My apartment in Manhattan is 30 blocks from the GWB and you can see the span from my roof. I used to go up there in the early in the morning, around 6 AM just to close my eyes and feel the G-forces of the 40 thousand vehicles that pass over it into Manhattan at rush hour. My friend, the Argentine painter Daniela Mizrahi lived for years almost underneath the GWB in her little studio apartment which always smelled of paint, bread, smoke and car exhaust. The building, which clung like a bat to the black cliffs over the Hudson River, had a perfect view of the terrible and awesome Bridge, all lit up and roaring 24 hours a day.
I remember one particularly emotional night with Danu when we burnt some love letters on the pavement in the street. It was a necessary act, the act of destroying the component parts of a sadness. This is the kind of thing one needs friends to help with: Identify the formerly beloved object as poisonous and dispose of it.
The pages of the letters caught on fire quickly but then, not yet incinerated, were swept down the street by the wind and we ran after them yelling, trying to get them back so that we didn't set a building or car on fire by mistake. Slowly we captured the smoldering pages, ripped them up into smaller pieces and then burned them again (yes, some love letters take forever to burn, especially when written by depressing people.) The small orange embers were taken by the updrafts and swirled into the black sky, disappearing high into the great vacio beneath the GWB where they were extinguished in the nothingness. I thought, that is where love dies, in the darkness, under a bridge. I thought too that this neighborhood was too oversized for my diminutive friend, too cold and too lonely.

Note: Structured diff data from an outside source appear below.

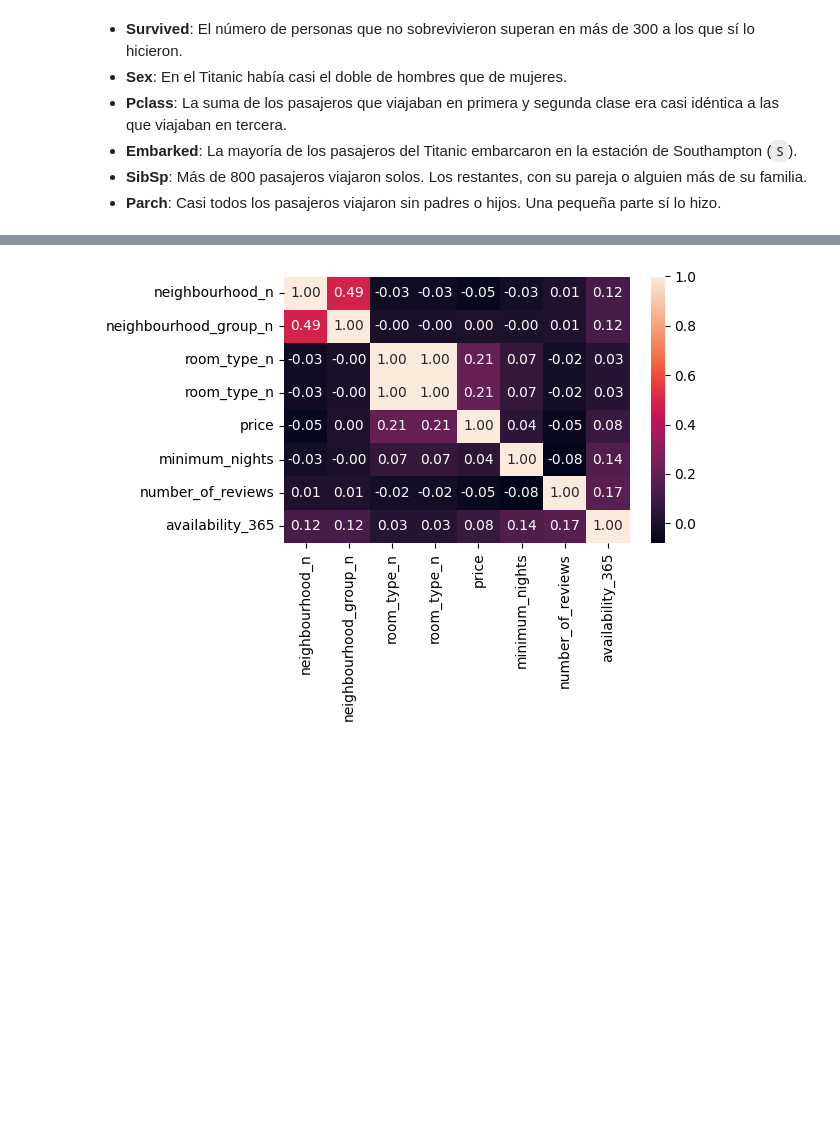
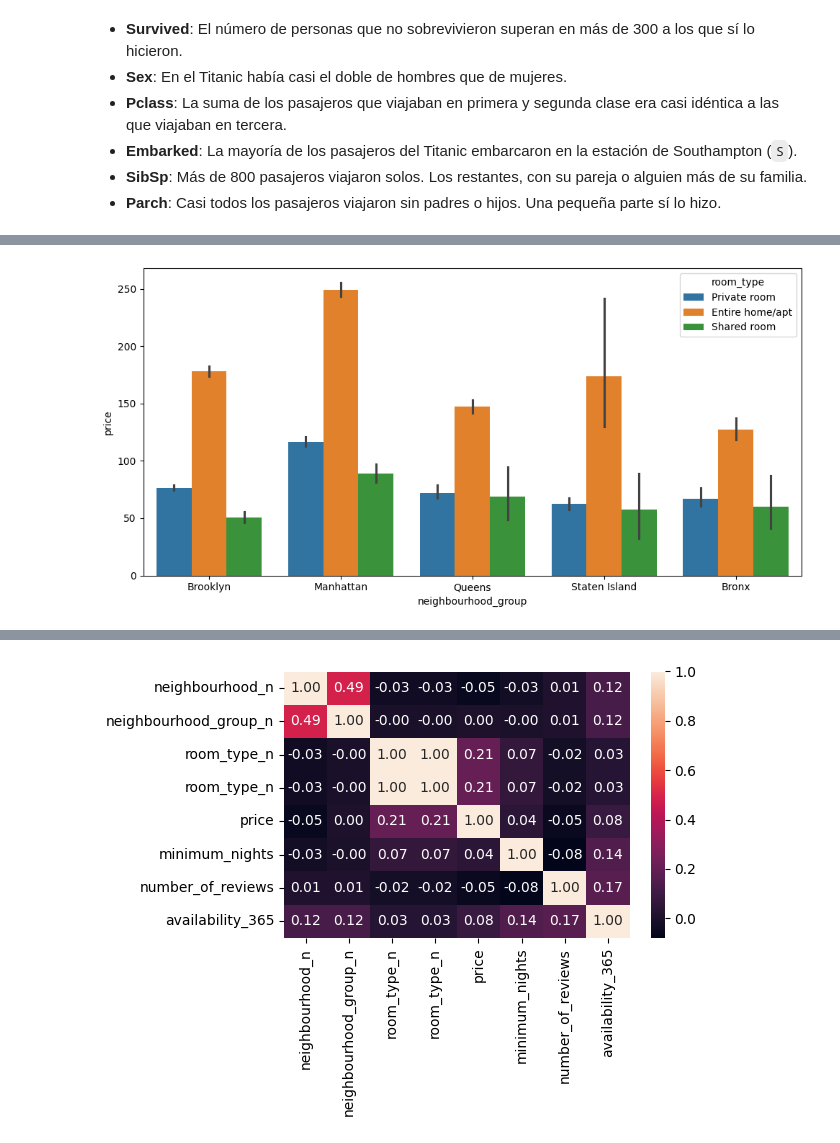
Before and after one commit to Jmajado/machine-learning-python-template, a Jupyter notebook: src/explore.ipynb, the cells around one changed output, grey strips where cells are left out. Saved outputs shown, nothing was run; the diff lists cells and outputs as text; code cells hidden in the pictures; blank space fills up the shorter version.

```diff
--- a/src/explore.ipynb
+++ b/src/explore.ipynb
@@ -160,0 +216,7 @@ data_limpio["neighbourhood_group_n"] = data_limpio["neighbourhood_group"].apply(
+# %%
+plt.figure(figsize = (10, 5))
+sns.barplot(data_limpio, x = "neighbourhood_group", y = "price", hue = 'room_type')
+plt.tight_layout()
+plt.show()
+# %% [output]
+[figure, added]
```
Also changed, not shown: parts of 17 cells of this notebook, 20 other files.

That place was as lonely as a lost glove on a wet sidewalk, and I always felt afraid to leave her there.
|Photo by Karol Du Clos|
The suicide rate tells a depressing tale: "